While privately complaining of U.S. bias, Palestinian Authority officials are usually careful not to go too far in their public criticism of the United States, the key Mideast mediator. Rajoub has had close ties to U.S. officials in the past.

A senior Israeli lawmaker is criticizing Egypt, the first Arab country to sign a peace treaty with Israel, saying it supports Palestinian militants by turning a blind eye to arms smuggling from its territory into the Gaza Strip.

Yuval Steinitz, the head of parliament's Defense and Foreign Affairs Committee, said Hamas militants in the Gaza Strip get most of their explosives and other weapons through tunnels on the Egypt-Gaza border.

Egypt does little to prevent the arms smuggling and has only briefly cracked down following intense U.S. pressure, Steinitz said.

Egyptian President Hosni Mubarak has denied the tunnels are used for smuggling weapons, and has suggested Israel seal the tunnels on the Palestinian side.

"They (the Egyptians) are not giving the smugglers weapons, but they are turning a blind eye," Steinitz told diplomats and reporters. "This is a kind of implicit tacit support of terrorism."

Also Monday, the Israeli daily Haaretz said the Defense Ministry wants to extend a planned security barrier six miles east of Jerusalem, reaching far deeper into the West Bank than in published ministry plans. Ministry officials said the published route, which runs closer to Jerusalem, reflects official thinking.

Israel says it is building the barrier through the West Bank and around Jerusalem to keep out Palestinian militants. Palestinians fear an Israeli land grab. The barrier has emerged as a major point of contention between the United States and Israel, with U.S. officials demanding it not cut into the West Bank.

Israel's Cabinet Sunday narrowly approved a prisoner swap with Hezbollah after eight hours of anguished debate, but the deal could still collapse over a Lebanese inmate who was responsible for the deaths of three Israeli civilians in 1979.

Hezbollah leader Sheik Hassan Nasrallah reiterated Monday that the prisoner, whom Israel refuses to release, has to be part of the deal. However, Nasrallah did not slam the door, saying he still waits to hear from a German mediator.

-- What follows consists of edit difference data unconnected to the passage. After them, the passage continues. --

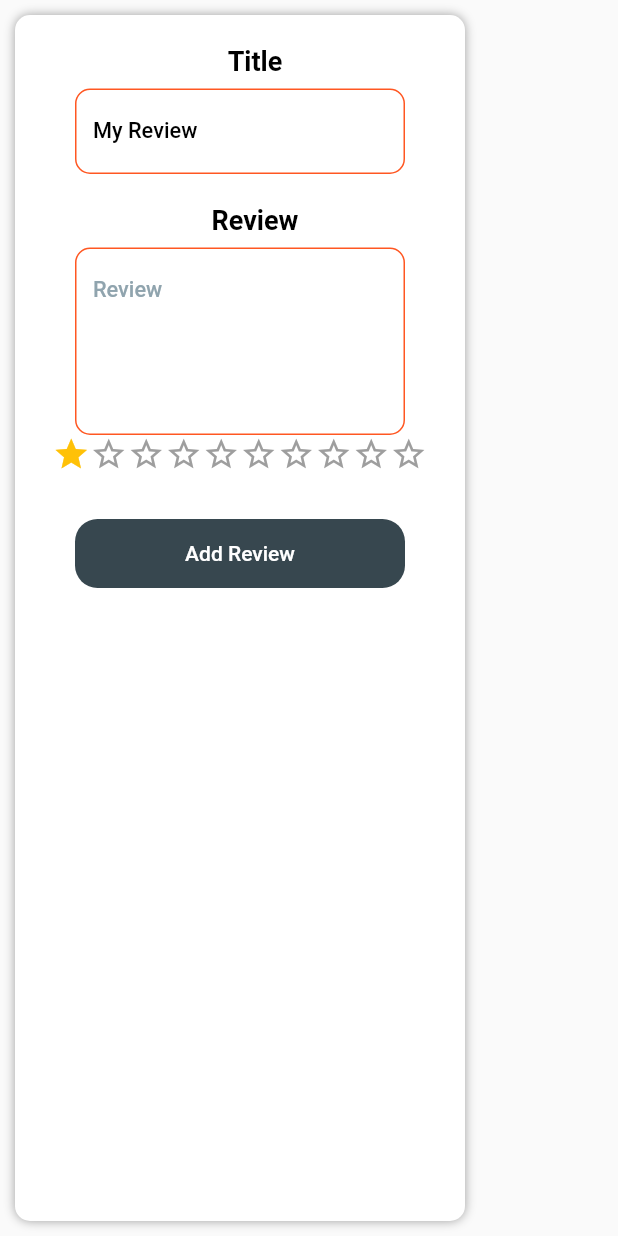
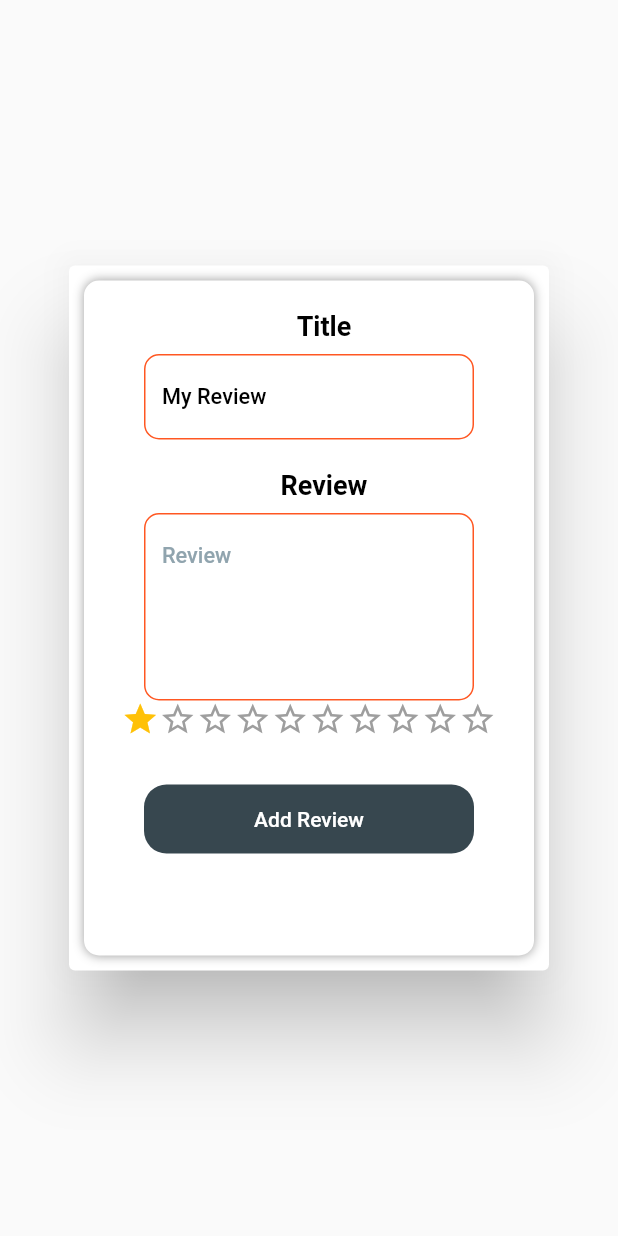
Before and after one commit to rithik-dev/Staysia-Flutter-WebApp, a Flutter app: the AddReview widget shown alone on an empty page, opened directly, on a phone screen of 412 x 824 dp. Run offline on Flutter 3.47's test engine with Material 2 defaults, Android fonts, the phone set to English and light mode, and no system bars; drawn by our look-alikes of flutter_rating, overlay_support; our stand-ins replace carousel_slider, dio, firebase_auth, flutter_spinkit, get, logger and 5 more; accounts and stored records are empty; network calls fail; Roboto replaces fonts that are missing (karla).

Commit message:
- add review changed to dialog

```diff
--- a/lib/components/add_review.dart
+++ b/lib/components/add_review.dart
@@ -31,7 +31,9 @@ class _AddReviewState extends State<AddReview> {
 
   @override
   Widget build(BuildContext context) {
-    return Container(
+    return Dialog(
+      child: Container(
+        height: 450,
         margin: EdgeInsets.all(10),
         padding: EdgeInsets.all(20),
         decoration: BoxDecoration(
@@ -198,7 +200,8 @@ class _AddReviewState extends State<AddReview> {
                                   if (Provider.of<User>(context, listen: false)
                                       .isLoggedIn) {
                                     if (_formKey.currentState.validate()) {
-                                    if ((_review == null || _review.trim() == '') &&
+                                      if ((_review == null ||
+                                              _review.trim() == '') &&
                                           _title.trim() == '') {
                                         toast('Please fill all the fields');
                                       } else {
@@ -214,8 +217,8 @@ class _AddReviewState extends State<AddReview> {
                                                       reviewBody: ReviewBody(
                                                           rating: newRating,
                                                           review: _review,
-                                                        title:
-                                                            _title ?? 'My Review'));
+                                                          title: _title ??
+                                                              'My Review'));
                                           if (newReviews == null) {
                                             logger.d('here lol');
                                             setState(() {
@@ -224,14 +227,16 @@ class _AddReviewState extends State<AddReview> {
                                             showSimpleNotification(
                                               Text(
                                                 'An error occurred while adding review',
-                                              style: TextStyle(color: Colors.white),
+                                                style: TextStyle(
+                                                    color: Colors.white),
                                               ),
                                               background: Colors.red,
                                             );
                                           } else {
                                             logger.d('here');
-                                          newReviews.reviews =
-                                              newReviews.reviews.reversed.toList();
+                                            newReviews.reviews = newReviews
+                                                .reviews.reversed
+                                                .toList();
                                             widget.updateHotel(
                                                 newReviews: newReviews);
                                             showSimpleNotification(
@@ -241,13 +246,15 @@ class _AddReviewState extends State<AddReview> {
                                             setState(() {
                                               isLoading = false;
                                             });
+                                            Navigator.pop(context);
                                           }
                                         } catch (e) {
                                           logger.e(e);
                                           showSimpleNotification(
                                             Text(
                                               'An error occurred while adding review',
-                                            style: TextStyle(color: Colors.white),
+                                              style: TextStyle(
+                                                  color: Colors.white),
                                             ),
                                             background: Colors.red,
                                           );
@@ -300,6 +307,7 @@ class _AddReviewState extends State<AddReview> {
             ],
           ),
         ),
+      ),
     );
   }
 }
```
Also changed, not shown: lib/views/hotel_details_page.dart (+15 -1 lines). Lines whose indentation alone changed are shown as unchanged.
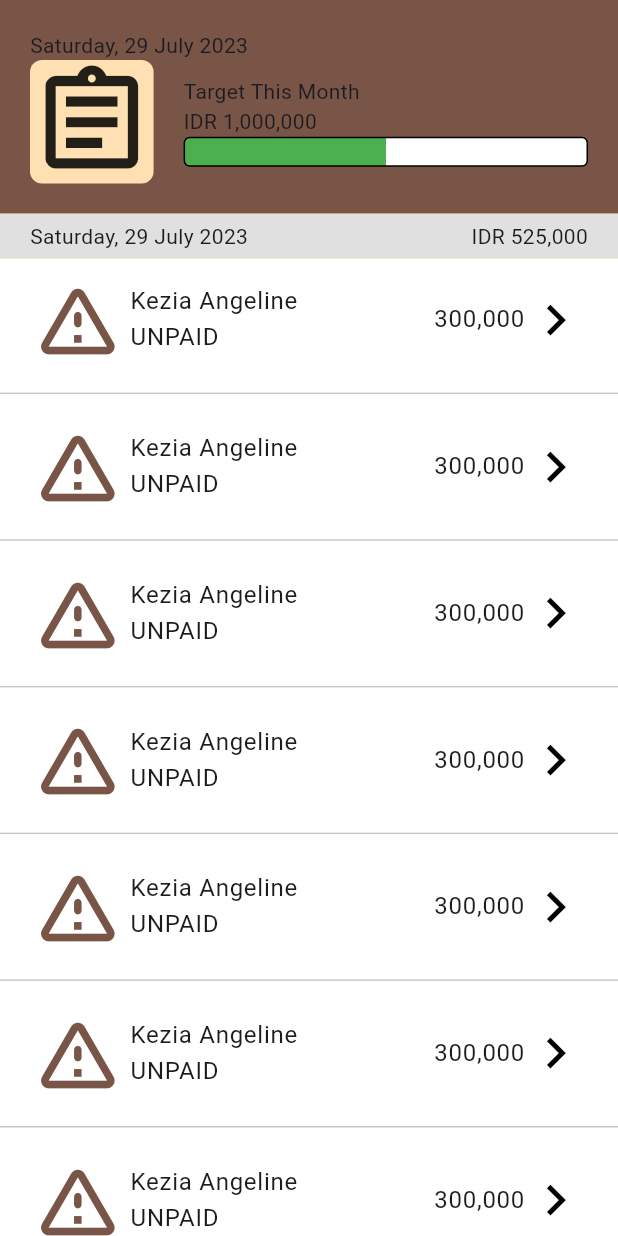
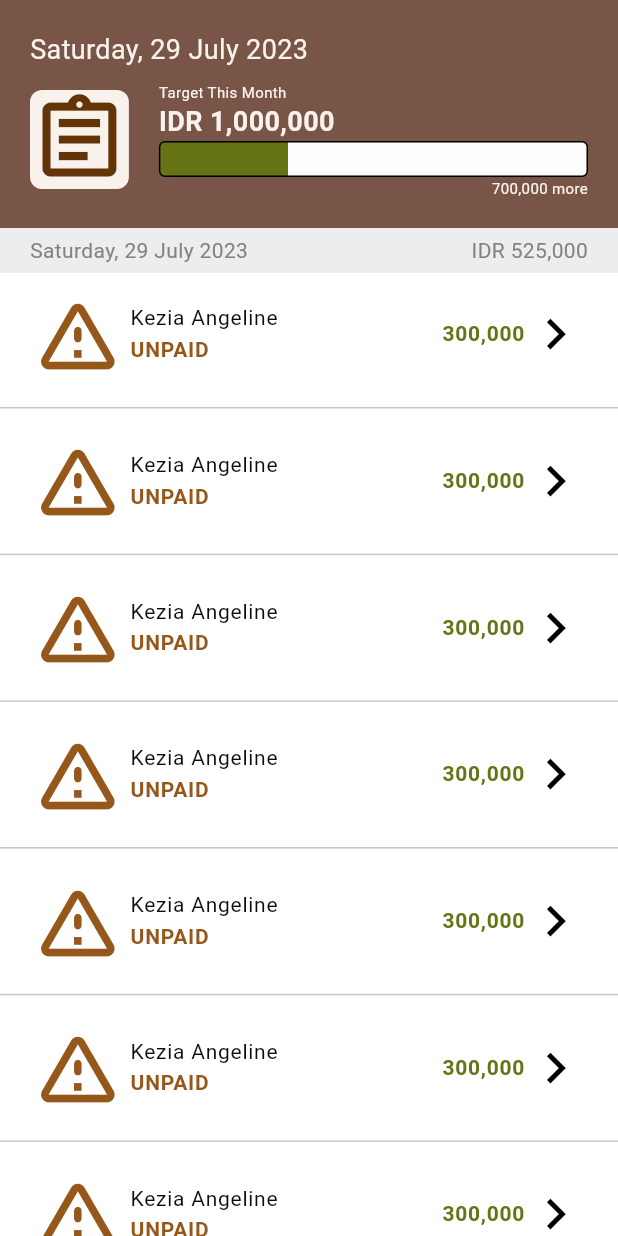
Before and after one commit to kezia2909/food_sales_recording_application, a Flutter app: the screen it shows after launch, on a phone screen of 412 x 824 dp. Run offline on Flutter 3.47's test engine with Material 2 defaults, Android fonts, the phone set to English and light mode, and no system bars; missing offline and left inert: iconify_flutter.

Commit message:
update design home page, set utils & widgets

```diff
--- a/lib/pages/home_page.dart
+++ b/lib/pages/home_page.dart
@@ -1,5 +1,11 @@
 import 'package:flutter/material.dart';
+import 'package:food_sales_recording_application/utils/app_colors.dart';
+import 'package:food_sales_recording_application/widgets/date_row.dart';
+import 'package:food_sales_recording_application/widgets/icon_box.dart';
+import 'package:food_sales_recording_application/widgets/title_text.dart';
 import 'package:iconify_flutter/icons/zondicons.dart';
+
+import '../widgets/detail_text.dart';
 
 class HomePage extends StatefulWidget {
   const HomePage({super.key});
@@ -25,21 +31,32 @@ class _HomePageState extends State<HomePage> {
               child: Column(
                 crossAxisAlignment: CrossAxisAlignment.start,
                 children: [
-                  Text("Saturday, 29 July 2023"),
+                  TitleText(
+                    text: "Saturday, 29 July 2023",
+                  ),
+                  SizedBox(
+                    height: 8,
+                  ),
                   Row(
                     children: [
-                      Container(
-                        width: MediaQuery.of(context).size.width * 0.2,
-                        height: MediaQuery.of(context).size.width * 0.2,
-                        decoration: BoxDecoration(
-                            color: Colors.orange[100],
-                            borderRadius: BorderRadius.circular(8.0)),
-                        child: FittedBox(
-                          child: Icon(
-                            Icons.assignment_outlined,
-                          ),
-                        ),
+                      IconBox(
+                        icon: Icons.assignment_outlined,
+                        iconColor: Appcolors.darkColor,
+                        backgroundColor: Appcolors.lightColor,
+                        size: MediaQuery.of(context).size.width * 0.16,
                       ),
+                      // Container(
+                      //   width: MediaQuery.of(context).size.width * 0.16,
+                      //   height: MediaQuery.of(context).size.width * 0.16,
+                      //   decoration: BoxDecoration(
+                      //       color: Colors.orange[100],
+                      //       borderRadius: BorderRadius.circular(8.0)),
+                      //   child: FittedBox(
+                      //     child: Icon(
+                      //       Icons.assignment_outlined,
+                      //     ),
+                      //   ),
+                      // ),
                       SizedBox(
                         width: 20,
                       ),
@@ -47,28 +64,43 @@ class _HomePageState extends State<HomePage> {
                         child: Column(
                           crossAxisAlignment: CrossAxisAlignment.start,
                           children: [
-                            Text("Target This Month"),
-                            Text("IDR 1,000,000"),
+                            DetailText(
+                              text: "Target This Month",
+                              color: Appcolors.lightColor,
+                              size: 10,
+                            ),
+                            TitleText(
+                              text: "IDR 1,000,000",
+                              isBold: true,
+                            ),
                             Container(
-                              height: 20,
+                              height: 24,
                               decoration: BoxDecoration(
                                 // color: Colors.blue,
                                 gradient: LinearGradient(colors: [
-                                  Colors.green,
-                                  Colors.green,
-                                  Colors.white,
-                                  Colors.white
+                                  Appcolors.greenColor,
+                                  Appcolors.greenColor,
+                                  Appcolors.whiteColor,
+                                  Appcolors.whiteColor,
                                 ], stops: [
                                   0.0,
-                                  0.5,
-                                  0.5,
+                                  0.3,
+                                  0.3,
                                   1.0
                                 ]),
                                 border:
                                     Border.all(color: Colors.black, width: 1.0),
                                 borderRadius: BorderRadius.circular(4.0),
                               ),
-                            )
+                            ),
+                            Container(
+                              alignment: Alignment.centerRight,
+                              child: DetailText(
+                                text: "700,000 more",
+                                color: Appcolors.lightColor,
+                                size: 10,
+                              ),
+                            ),
                           ],
                         ),
                       ),
@@ -77,16 +109,20 @@ class _HomePageState extends State<HomePage> {
                 ],
               ),
             ),
-            Container(
-              padding: EdgeInsets.symmetric(horizontal: 20, vertical: 5),
-              color: Colors.grey[300],
-              child: Row(
-                  mainAxisAlignment: MainAxisAlignment.spaceBetween,
-                  children: [
-                    Text("Saturday, 29 July 2023"),
-                    Text("IDR 525,000")
-                  ]),
+            DateRow(
+              date: "Saturday, 29 July 2023",
+              total: 525000,
             ),
+            // Container(
+            //   padding: EdgeInsets.symmetric(horizontal: 20, vertical: 5),
+            //   color: Colors.grey[300],
+            //   child: Row(
+            //       mainAxisAlignment: MainAxisAlignment.spaceBetween,
+            //       children: [
+            //         Text("Saturday, 29 July 2023"),
+            //         Text("IDR 525,000")
+            //       ]),
+            // ),
             Expanded(
               child: Container(
                 color: Colors.white,
@@ -95,7 +131,6 @@ class _HomePageState extends State<HomePage> {
                   itemCount: 10,
                   itemBuilder: (context, index) {
                     return Container(
-                      // margin: EdgeInsets.symmetric(horizontal: 20),
                       color: Colors.white,
                       child: ListTileTheme(
                         shape: Border.all(color: Colors.green),
@@ -132,23 +167,33 @@ class _HomePageState extends State<HomePage> {
                                       mainAxisAlignment:
                                           MainAxisAlignment.spaceBetween,
                                       children: [
-                                        Container(
-                                          margin: EdgeInsets.only(right: 4),
-                                          width: MediaQuery.of(context)
+                                        IconBox(
+                                          icon: Icons.warning_amber_rounded,
+                                          iconColor: Appcolors.mediumColor,
+                                          backgroundColor: Colors.transparent,
+                                          size: MediaQuery.of(context)
                                                   .size
                                                   .width *
                                               0.15,
-                                          height: MediaQuery.of(context)
-                                                  .size
-                                                  .width *
-                                              0.15,
-                                          child: FittedBox(
-                                            child: Icon(
-                                              Icons.warning_amber_rounded,
-                                              color: Colors.brown,
-                                            ),
-                                          ),
+                                          marginRight: 4,
                                         ),
+                                        // Container(
+                                        //   margin: EdgeInsets.only(right: 4),
+                                        //   width: MediaQuery.of(context)
+                                        //           .size
+                                        //           .width *
+                                        //       0.15,
+                                        //   height: MediaQuery.of(context)
+                                        //           .size
+                                        //           .width *
+                                        //       0.15,
+                                        //   child: FittedBox(
+                                        //     child: Icon(
+                                        //       Icons.warning_amber_rounded,
+                                        //       color: Colors.brown,
+                                        //     ),
+                                        //   ),
+                                        // ),
                                         Expanded(
                                           child: Container(
                                             child: Row(
@@ -161,11 +206,22 @@ class _HomePageState extends State<HomePage> {
                                                         CrossAxisAlignment
                                                             .start,
                                                     children: [
-                                                      Text("Kezia Angeline"),
-                                                      Text("UNPAID")
+                                                      DetailText(
+                                                        text: "Kezia Angeline",
+                                                      ),
+                                                      DetailText(
+                                                        text: "UNPAID",
+                                                        color: Appcolors
+                                                            .mediumColor,
+                                                        isBold: true,
+                                                      )
                                                     ],
                                                   ),
-                                                  Text("300,000")
+                                                  DetailText(
+                                                    text: "300,000",
+                                                    color: Appcolors.greenColor,
+                                                    isBold: true,
+                                                  )
                                                 ]),
                                           ),
                                         ),
@@ -198,7 +254,8 @@ class _HomePageState extends State<HomePage> {
                                                                 .size
                                                                 .width *
                                                             0.15,
-                                                        child: Text("1x"),
+                                                        child: DetailText(
+                                                            text: "1x"),
                                                       ),
                                                       Expanded(
                                                         child: Container(
@@ -207,9 +264,12 @@ class _HomePageState extends State<HomePage> {
                                                                   MainAxisAlignment
                                                                       .spaceBetween,
                                                               children: [
-                                                                Text(
-                                                                    "Beef Galantine"),
-                                                                Text("300,000")
+                                                                DetailText(
+                                                                    text:
+                                                                        "Beef Galantine"),
+                                                                DetailText(
+                                                                    text:
+                                                                        "300,000")
                                                               ]),
                                                         ),
                                                       ),
--- /dev/null
+++ b/lib/utils/app_colors.dart
@@ -0,0 +1,13 @@
+import 'dart:ui';
+
+class Appcolors {
+  static final Color darkColor = const Color(0xFF623408);
+  static final Color mediumColor = const Color(0xFF96571b);
+  static final Color lightColor = const Color(0xFFF9F2EC);
+  static final Color redColor = const Color(0xFF741D15);
+  static final Color greenColor = const Color(0xFF667415);
+  static final Color blackColor = const Color(0xFF0C0C0C);
+  static final Color whiteColor = const Color(0xFFFDFDFD);
+  static final Color lightGreyColor = const Color(0xFFEDEDED);
+  static final Color darkGreyColor = const Color(0xFF838183);
+}
--- /dev/null
+++ b/lib/widgets/date_row.dart
@@ -0,0 +1,29 @@
+import 'package:flutter/material.dart';
+import 'package:food_sales_recording_application/utils/app_colors.dart';
+import 'package:food_sales_recording_application/widgets/detail_text.dart';
+import 'package:intl/intl.dart';
+
+class DateRow extends StatelessWidget {
+  final String date;
+  final int total;
+  const DateRow({super.key, required this.date, required this.total});
+
+  @override
+  Widget build(BuildContext context) {
+    var totalText = NumberFormat.decimalPattern().format(total);
+    return Container(
+      padding: EdgeInsets.symmetric(horizontal: 20, vertical: 5),
+      color: Appcolors.lightGreyColor,
+      child: Row(mainAxisAlignment: MainAxisAlignment.spaceBetween, children: [
+        DetailText(
+          text: date,
+          color: Appcolors.darkGreyColor,
+        ),
+        DetailText(
+          text: "IDR " + totalText,
+          color: Appcolors.darkGreyColor,
+        ),
+      ]),
+    );
+  }
+}
--- /dev/null
+++ b/lib/widgets/detail_text.dart
@@ -0,0 +1,25 @@
+import 'package:flutter/material.dart';
+
+class DetailText extends StatelessWidget {
+  final String text;
+  final Color? color;
+  final double size;
+  final bool isBold;
+  const DetailText(
+      {super.key,
+      required this.text,
+      this.color = const Color(0xFF0C0C0C),
+      this.size = 14,
+      this.isBold = false});
+
+  @override
+  Widget build(BuildContext context) {
+    return Text(
+      text,
+      style: TextStyle(
+          color: color,
+          fontSize: size,
+          fontWeight: isBold ? FontWeight.bold : FontWeight.normal),
+    );
+  }
+}
--- /dev/null
+++ b/lib/widgets/icon_box.dart
@@ -0,0 +1,34 @@
+import 'package:flutter/material.dart';
+
+class IconBox extends StatelessWidget {
+  final IconData icon;
+  final Color iconColor;
+  final Color backgroundColor;
+  final double size;
+  final double marginRight;
+
+  const IconBox(
+      {super.key,
+      required this.icon,
+      required this.iconColor,
+      required this.backgroundColor,
+      required this.size,
+      this.marginRight = 0});
+
+  @override
+  Widget build(BuildContext context) {
+    return Container(
+      margin: EdgeInsets.only(right: marginRight),
+      width: size,
+      height: size,
+      decoration: BoxDecoration(
+          color: backgroundColor, borderRadius: BorderRadius.circular(8.0)),
+      child: FittedBox(
+        child: Icon(
+          icon,
+          color: iconColor,
+        ),
+      ),
+    );
+  }
+}
--- /dev/null
+++ b/lib/widgets/title_text.dart
@@ -0,0 +1,20 @@
+import 'package:flutter/material.dart';
+import 'package:food_sales_recording_application/utils/app_colors.dart';
+
+class TitleText extends StatelessWidget {
+  final String text;
+  bool isBold;
+
+  TitleText({super.key, required this.text, this.isBold = false});
+
+  @override
+  Widget build(BuildContext context) {
+    return Text(
+      text,
+      style: TextStyle(
+          color: Appcolors.lightColor,
+          fontSize: 18,
+          fontWeight: isBold ? FontWeight.bold : FontWeight.normal),
+    );
+  }
+}
```
Also changed, not shown: pubspec.yaml (+3 -9 lines), pubspec.lock.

The 12-11 vote Sunday reflected widespread concern that the lopsided deal — hundreds of prisoners in exchange for an Israeli businessman and bodies of three soldiers — would signal weakness and encourage more kidnapping of Israelis.

Critics of the deal also believe it's a reward for terrorism, reports Berger.

In order to move ahead, Qureia had to back down in a weeks-long dispute with Arafat over control of the security forces. Qureia's defeat left him weakened and threatened to complicate efforts to begin implementing the U.S.-backed "road map" peace plan.

He plans to present the new cabinet to parliament on Wednesday.

Despite their misgivings, Israeli officials — who face public pressure to resume some sort of peace talks — stopped short of saying they would boycott Qureia because Arafat remains in control.

"This is a sad day for reform, because we see that the control of the security services remains in the hands of Arafat's cartel of terror," said Raanan Gissin, an adviser to Israeli Prime Minister Ariel Sharon.

The United States was also critical. "The prime minister must have control of all of the security forces and insist that terrorists and military organizations not under the control of the Palestinian Authority be disarmed and dismantled," State Department spokeswoman Amanda Batt said.

Saeb Erekat, a returning Cabinet minister, said Israel should stay out of Palestinian internal affairs. "The focus should be on reviving the peace process and ... implementing the road map," he said.

Hassan Khreishe, an independent legislator, said he expected the new Cabinet to win easy approval in parliament, which is controlled by Arafat's Fatah movement.

Khreishe, a frequent critic of Arafat, said the new government brings back ministers tainted by corruption, and he predicted Israel and the United States would shun the Cabinet.

"This is Yasser Arafat's government," Khreishe said. "He chose it just to send a message to the world that Yasser Arafat is the decision maker here."